# The problem
Output all of the data verbatim.

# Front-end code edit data

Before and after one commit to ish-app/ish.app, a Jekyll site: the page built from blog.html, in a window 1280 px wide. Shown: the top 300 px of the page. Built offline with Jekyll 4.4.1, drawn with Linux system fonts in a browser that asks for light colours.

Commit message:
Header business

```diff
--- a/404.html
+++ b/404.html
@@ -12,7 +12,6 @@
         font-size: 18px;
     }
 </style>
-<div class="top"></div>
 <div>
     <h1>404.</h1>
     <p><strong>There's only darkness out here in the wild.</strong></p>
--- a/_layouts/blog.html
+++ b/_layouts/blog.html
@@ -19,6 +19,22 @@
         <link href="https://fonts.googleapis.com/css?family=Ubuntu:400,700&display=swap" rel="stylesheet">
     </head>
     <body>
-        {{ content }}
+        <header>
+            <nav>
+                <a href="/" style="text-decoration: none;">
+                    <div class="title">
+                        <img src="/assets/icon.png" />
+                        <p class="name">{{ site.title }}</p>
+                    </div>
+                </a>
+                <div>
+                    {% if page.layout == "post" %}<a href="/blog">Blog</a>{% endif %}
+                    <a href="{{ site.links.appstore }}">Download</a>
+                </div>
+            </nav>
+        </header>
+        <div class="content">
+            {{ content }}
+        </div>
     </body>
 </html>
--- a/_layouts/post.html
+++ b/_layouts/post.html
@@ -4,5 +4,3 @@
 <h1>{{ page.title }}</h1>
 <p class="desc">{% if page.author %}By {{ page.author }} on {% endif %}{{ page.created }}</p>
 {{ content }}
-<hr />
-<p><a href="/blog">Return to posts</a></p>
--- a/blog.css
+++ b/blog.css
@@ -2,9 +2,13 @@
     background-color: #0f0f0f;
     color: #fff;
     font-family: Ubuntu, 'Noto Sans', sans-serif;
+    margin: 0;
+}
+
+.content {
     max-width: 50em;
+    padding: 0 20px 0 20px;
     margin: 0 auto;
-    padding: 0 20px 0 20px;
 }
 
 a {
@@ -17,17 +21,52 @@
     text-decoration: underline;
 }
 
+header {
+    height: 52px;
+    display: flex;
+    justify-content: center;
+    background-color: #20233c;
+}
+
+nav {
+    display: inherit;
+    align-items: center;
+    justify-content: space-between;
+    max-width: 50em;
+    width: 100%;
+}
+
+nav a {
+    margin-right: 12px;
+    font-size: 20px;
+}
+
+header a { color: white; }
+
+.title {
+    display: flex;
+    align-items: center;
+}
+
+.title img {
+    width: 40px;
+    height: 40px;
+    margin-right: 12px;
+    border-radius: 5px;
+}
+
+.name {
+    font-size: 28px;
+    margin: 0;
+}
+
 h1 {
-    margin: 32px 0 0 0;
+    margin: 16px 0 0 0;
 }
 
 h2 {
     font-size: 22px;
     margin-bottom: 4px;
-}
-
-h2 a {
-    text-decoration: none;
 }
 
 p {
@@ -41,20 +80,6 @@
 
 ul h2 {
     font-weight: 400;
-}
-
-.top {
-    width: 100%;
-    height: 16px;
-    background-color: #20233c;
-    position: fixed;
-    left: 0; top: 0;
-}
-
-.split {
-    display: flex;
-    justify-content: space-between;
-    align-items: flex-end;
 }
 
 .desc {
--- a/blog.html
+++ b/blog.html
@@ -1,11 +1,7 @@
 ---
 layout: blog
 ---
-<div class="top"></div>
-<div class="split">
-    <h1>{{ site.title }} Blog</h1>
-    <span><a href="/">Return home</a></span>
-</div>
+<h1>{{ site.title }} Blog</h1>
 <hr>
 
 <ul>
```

# Answer box
Before and after one commit to ish-app/ish.app, a Jekyll site: the page built from blog.html, in a window 1280 px wide. Shown: the top 300 px of the page. Built offline with Jekyll 4.4.1, drawn with Linux system fonts in a browser that asks for light colours.

Commit message:
Header business

```diff
--- a/404.html
+++ b/404.html
@@ -12,7 +12,6 @@
         font-size: 18px;
     }
 </style>
-<div class="top"></div>
 <div>
     <h1>404.</h1>
     <p><strong>There's only darkness out here in the wild.</strong></p>
--- a/_layouts/blog.html
+++ b/_layouts/blog.html
@@ -19,6 +19,22 @@
         <link href="https://fonts.googleapis.com/css?family=Ubuntu:400,700&display=swap" rel="stylesheet">
     </head>
     <body>
-        {{ content }}
+        <header>
+            <nav>
+                <a href="/" style="text-decoration: none;">
+                    <div class="title">
+                        <img src="/assets/icon.png" />
+                        <p class="name">{{ site.title }}</p>
+                    </div>
+                </a>
+                <div>
+                    {% if page.layout == "post" %}<a href="/blog">Blog</a>{% endif %}
+                    <a href="{{ site.links.appstore }}">Download</a>
+                </div>
+            </nav>
+        </header>
+        <div class="content">
+            {{ content }}
+        </div>
     </body>
 </html>
--- a/_layouts/post.html
+++ b/_layouts/post.html
@@ -4,5 +4,3 @@
 <h1>{{ page.title }}</h1>
 <p class="desc">{% if page.author %}By {{ page.author }} on {% endif %}{{ page.created }}</p>
 {{ content }}
-<hr />
-<p><a href="/blog">Return to posts</a></p>
--- a/blog.css
+++ b/blog.css
@@ -2,9 +2,13 @@
     background-color: #0f0f0f;
     color: #fff;
     font-family: Ubuntu, 'Noto Sans', sans-serif;
+    margin: 0;
+}
+
+.content {
     max-width: 50em;
+    padding: 0 20px 0 20px;
     margin: 0 auto;
-    padding: 0 20px 0 20px;
 }
 
 a {
@@ -17,17 +21,52 @@
     text-decoration: underline;
 }
 
+header {
+    height: 52px;
+    display: flex;
+    justify-content: center;
+    background-color: #20233c;
+}
+
+nav {
+    display: inherit;
+    align-items: center;
+    justify-content: space-between;
+    max-width: 50em;
+    width: 100%;
+}
+
+nav a {
+    margin-right: 12px;
+    font-size: 20px;
+}
+
+header a { color: white; }
+
+.title {
+    display: flex;
+    align-items: center;
+}
+
+.title img {
+    width: 40px;
+    height: 40px;
+    margin-right: 12px;
+    border-radius: 5px;
+}
+
+.name {
+    font-size: 28px;
+    margin: 0;
+}
+
 h1 {
-    margin: 32px 0 0 0;
+    margin: 16px 0 0 0;
 }
 
 h2 {
     font-size: 22px;
     margin-bottom: 4px;
-}
-
-h2 a {
-    text-decoration: none;
 }
 
 p {
@@ -41,20 +80,6 @@
 
 ul h2 {
     font-weight: 400;
-}
-
-.top {
-    width: 100%;
-    height: 16px;
-    background-color: #20233c;
-    position: fixed;
-    left: 0; top: 0;
-}
-
-.split {
-    display: flex;
-    justify-content: space-between;
-    align-items: flex-end;
 }
 
 .desc {
--- a/blog.html
+++ b/blog.html
@@ -1,11 +1,7 @@
 ---
 layout: blog
 ---
-<div class="top"></div>
-<div class="split">
-    <h1>{{ site.title }} Blog</h1>
-    <span><a href="/">Return home</a></span>
-</div>
+<h1>{{ site.title }} Blog</h1>
 <hr>
 
 <ul>
```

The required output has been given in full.